[Source data]
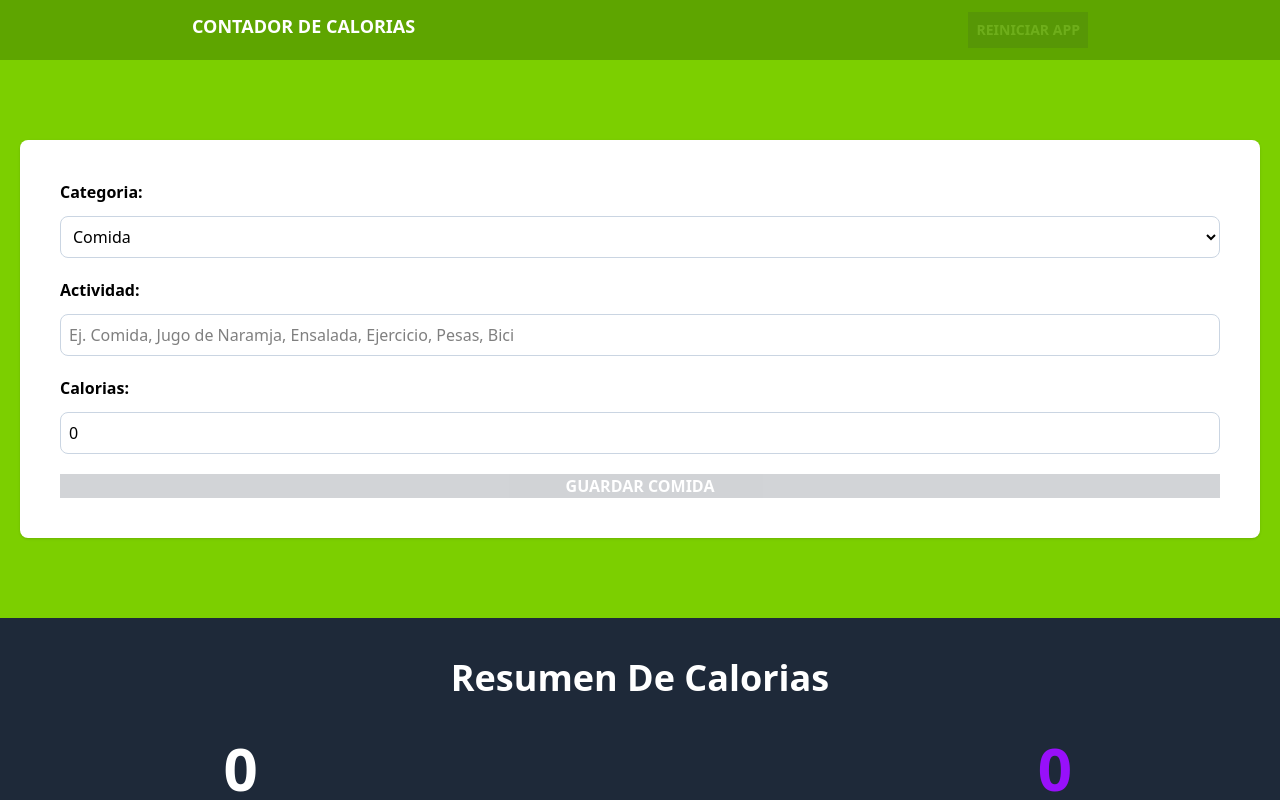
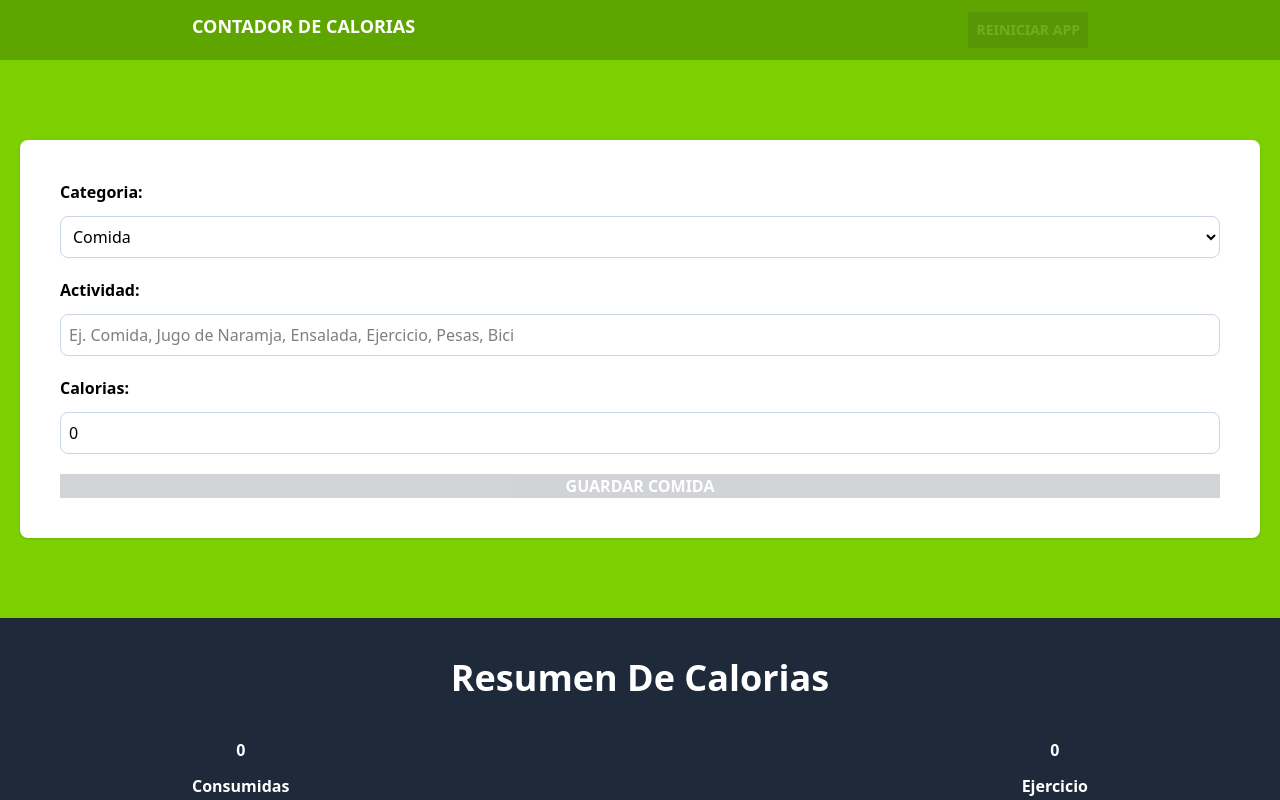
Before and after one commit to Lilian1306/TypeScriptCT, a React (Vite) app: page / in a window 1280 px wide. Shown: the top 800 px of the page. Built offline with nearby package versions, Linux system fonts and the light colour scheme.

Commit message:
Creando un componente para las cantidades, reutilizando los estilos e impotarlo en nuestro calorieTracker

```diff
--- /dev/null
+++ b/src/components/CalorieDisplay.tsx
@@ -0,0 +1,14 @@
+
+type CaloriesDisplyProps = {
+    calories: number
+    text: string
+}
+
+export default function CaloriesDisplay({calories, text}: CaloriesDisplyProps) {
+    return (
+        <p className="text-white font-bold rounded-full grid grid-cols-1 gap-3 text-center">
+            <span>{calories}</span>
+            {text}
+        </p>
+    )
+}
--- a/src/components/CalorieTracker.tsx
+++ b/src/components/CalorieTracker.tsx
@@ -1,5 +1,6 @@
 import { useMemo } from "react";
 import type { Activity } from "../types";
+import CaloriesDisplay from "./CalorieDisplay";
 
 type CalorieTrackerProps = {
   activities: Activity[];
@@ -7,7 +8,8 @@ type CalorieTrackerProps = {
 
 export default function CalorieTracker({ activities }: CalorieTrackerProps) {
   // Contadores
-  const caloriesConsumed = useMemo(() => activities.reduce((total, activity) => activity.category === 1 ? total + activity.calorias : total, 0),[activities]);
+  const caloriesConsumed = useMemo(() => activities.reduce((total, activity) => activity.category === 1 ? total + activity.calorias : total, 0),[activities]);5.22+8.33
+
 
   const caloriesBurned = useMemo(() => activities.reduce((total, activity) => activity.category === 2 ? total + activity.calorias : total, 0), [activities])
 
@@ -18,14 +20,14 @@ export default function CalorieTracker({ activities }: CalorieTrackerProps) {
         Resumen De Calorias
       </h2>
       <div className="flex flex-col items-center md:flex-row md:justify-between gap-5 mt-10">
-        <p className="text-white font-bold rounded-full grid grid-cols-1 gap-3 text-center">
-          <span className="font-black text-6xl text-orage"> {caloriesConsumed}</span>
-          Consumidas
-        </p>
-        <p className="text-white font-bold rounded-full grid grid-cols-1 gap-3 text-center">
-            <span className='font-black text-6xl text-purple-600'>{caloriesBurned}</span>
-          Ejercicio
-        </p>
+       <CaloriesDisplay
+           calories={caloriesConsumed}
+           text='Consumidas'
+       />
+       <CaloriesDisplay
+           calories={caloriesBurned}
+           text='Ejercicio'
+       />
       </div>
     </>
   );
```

INSTRUCTIONS FOR THE TASK
What lines in the entries contain "import"? Report each one by copying it.

TASK ANSWER
 import { useMemo } from "react";
 import type { Activity } from "../types";
+import CaloriesDisplay from "./CalorieDisplay";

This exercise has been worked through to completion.